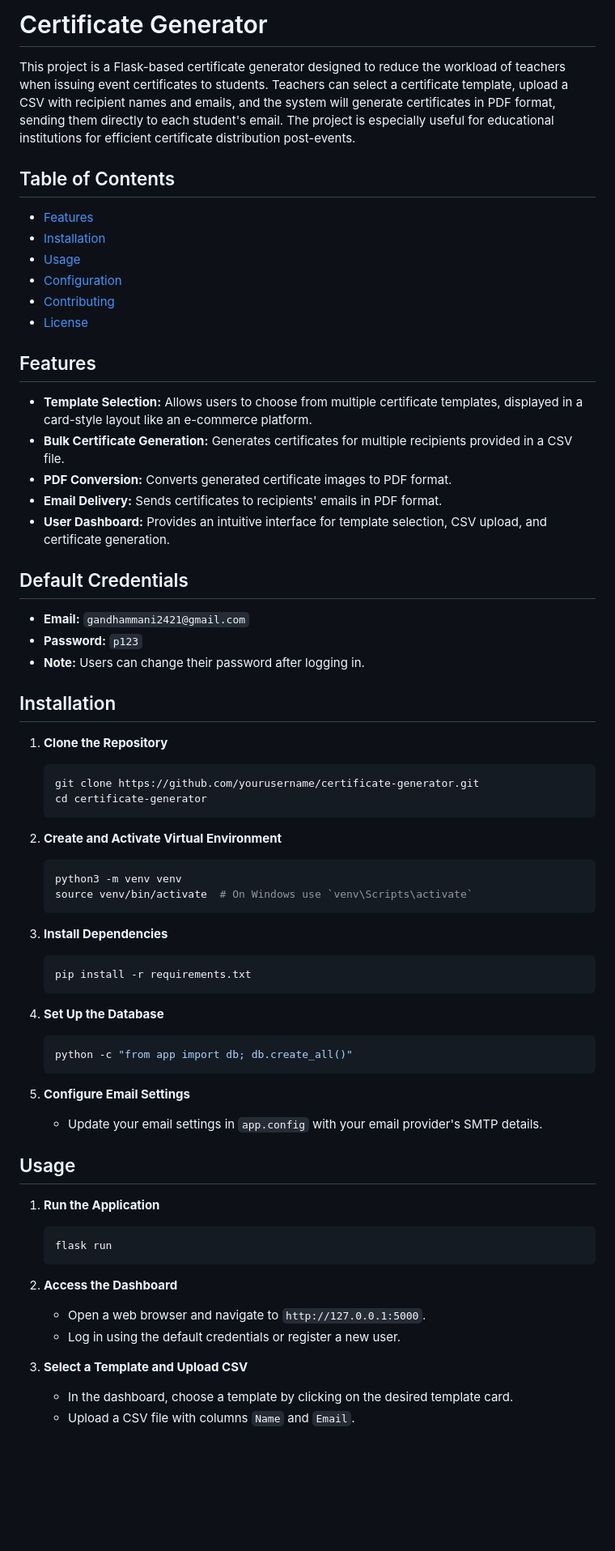
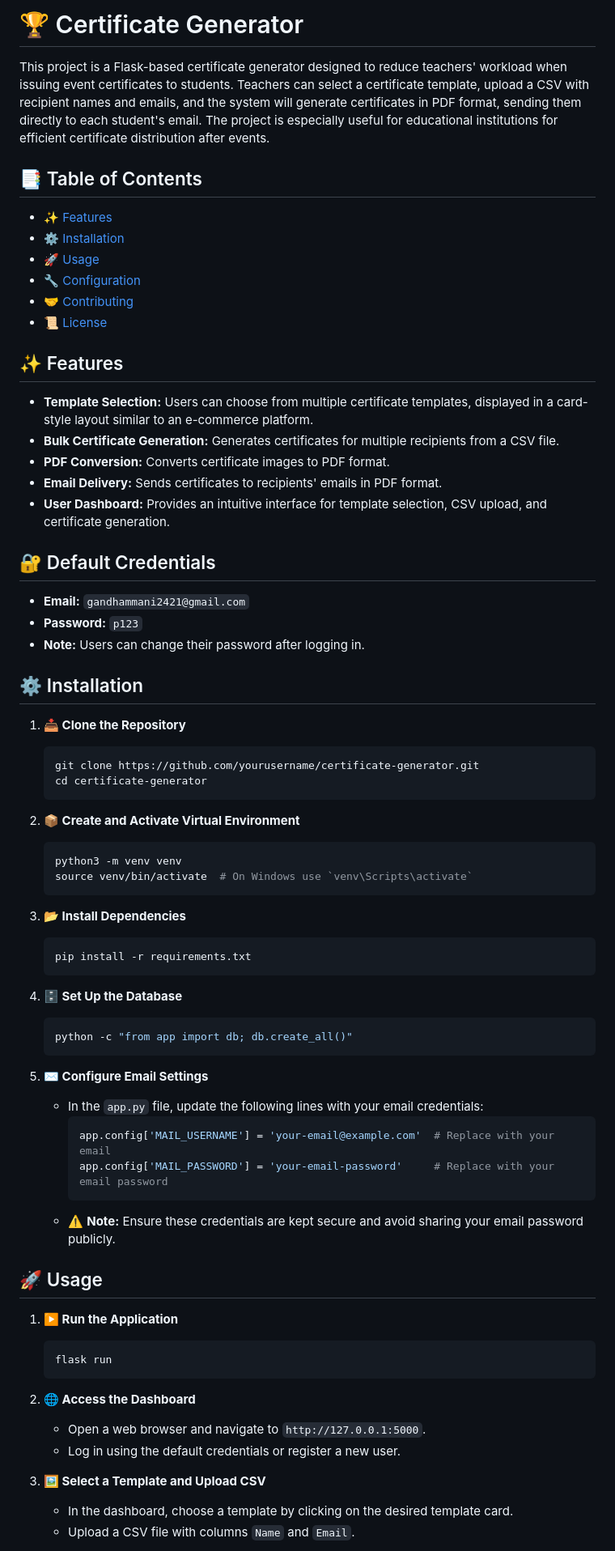
Before and after one commit to GANDHAMMANI/Certificate_generator, a Markdown page: README.md, the part around the change printed below. Shown: that part at 81% size. Rendered like a GitHub page; blank space fills up the shorter version.

````diff
--- a/README.md
+++ b/README.md
@@ -1,69 +1,74 @@
-# Certificate Generator
+# 🏆 Certificate Generator
 
-This project is a Flask-based certificate generator designed to reduce the workload of teachers when issuing event certificates to students. Teachers can select a certificate template, upload a CSV with recipient names and emails, and the system will generate certificates in PDF format, sending them directly to each student's email. The project is especially useful for educational institutions for efficient certificate distribution post-events.
+This project is a Flask-based certificate generator designed to reduce teachers' workload when issuing event certificates to students. Teachers can select a certificate template, upload a CSV with recipient names and emails, and the system will generate certificates in PDF format, sending them directly to each student's email. The project is especially useful for educational institutions for efficient certificate distribution after events.
 
-## Table of Contents
+## 📑 Table of Contents
 
-- [Features](#features)
-- [Installation](#installation)
-- [Usage](#usage)
-- [Configuration](#configuration)
-- [Contributing](#contributing)
-- [License](#license)
+- [✨ Features](#features)
+- [⚙️ Installation](#installation)
+- [🚀 Usage](#usage)
+- [🔧 Configuration](#configuration)
+- [🤝 Contributing](#contributing)
+- [📜 License](#license)
 
-## Features
+## ✨ Features
 
-- **Template Selection:** Allows users to choose from multiple certificate templates, displayed in a card-style layout like an e-commerce platform.
-- **Bulk Certificate Generation:** Generates certificates for multiple recipients provided in a CSV file.
-- **PDF Conversion:** Converts generated certificate images to PDF format.
+- **Template Selection:** Users can choose from multiple certificate templates, displayed in a card-style layout similar to an e-commerce platform.
+- **Bulk Certificate Generation:** Generates certificates for multiple recipients from a CSV file.
+- **PDF Conversion:** Converts certificate images to PDF format.
 - **Email Delivery:** Sends certificates to recipients' emails in PDF format.
 - **User Dashboard:** Provides an intuitive interface for template selection, CSV upload, and certificate generation.
 
-## Default Credentials
+## 🔐 Default Credentials
 
 - **Email:** `gandhammani2421@gmail.com`
 - **Password:** `p123`
 - **Note:** Users can change their password after logging in.
 
-## Installation
+## ⚙️ Installation
 
-1. **Clone the Repository**
+1. **📥 Clone the Repository**
     ```bash
     git clone https://github.com/yourusername/certificate-generator.git
     cd certificate-generator
     ```
 
-2. **Create and Activate Virtual Environment**
+2. **📦 Create and Activate Virtual Environment**
     ```bash
     python3 -m venv venv
     source venv/bin/activate  # On Windows use `venv\Scripts\activate`
     ```
 
-3. **Install Dependencies**
+3. **📂 Install Dependencies**
     ```bash
     pip install -r requirements.txt
     ```
 
-4. **Set Up the Database**
+4. **🗄️ Set Up the Database**
     ```bash
     python -c "from app import db; db.create_all()"
     ```
 
-5. **Configure Email Settings**
-   - Update your email settings in `app.config` with your email provider's SMTP details.
+5. **✉️ Configure Email Settings**
+   - In the `app.py` file, update the following lines with your email credentials:
+     ```python
+     app.config['MAIL_USERNAME'] = 'your-email@example.com'  # Replace with your email
+     app.config['MAIL_PASSWORD'] = 'your-email-password'     # Replace with your email password
+     ```
+   - ⚠️ **Note:** Ensure these credentials are kept secure and avoid sharing your email password publicly.
 
-## Usage
+## 🚀 Usage
 
-1. **Run the Application**
+1. **▶️ Run the Application**
     ```bash
     flask run
     ```
 
-2. **Access the Dashboard**
+2. **🌐 Access the Dashboard**
    - Open a web browser and navigate to `http://127.0.0.1:5000`.
    - Log in using the default credentials or register a new user.
 
-3. **Select a Template and Upload CSV**
+3. **🖼️ Select a Template and Upload CSV**
    - In the dashboard, choose a template by clicking on the desired template card.
    - Upload a CSV file with columns `Name` and `Email`.
 
````
Also changed, not shown: other parts of README.md (+6 -10 lines).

________________

• [YOUR ASSIGNMENT]: Each line in the records above with "Usage" must be returned.

• [RESULT]:
-- [Usage](#usage)
+- [🚀 Usage](#usage)
-## Usage
+## 🚀 Usage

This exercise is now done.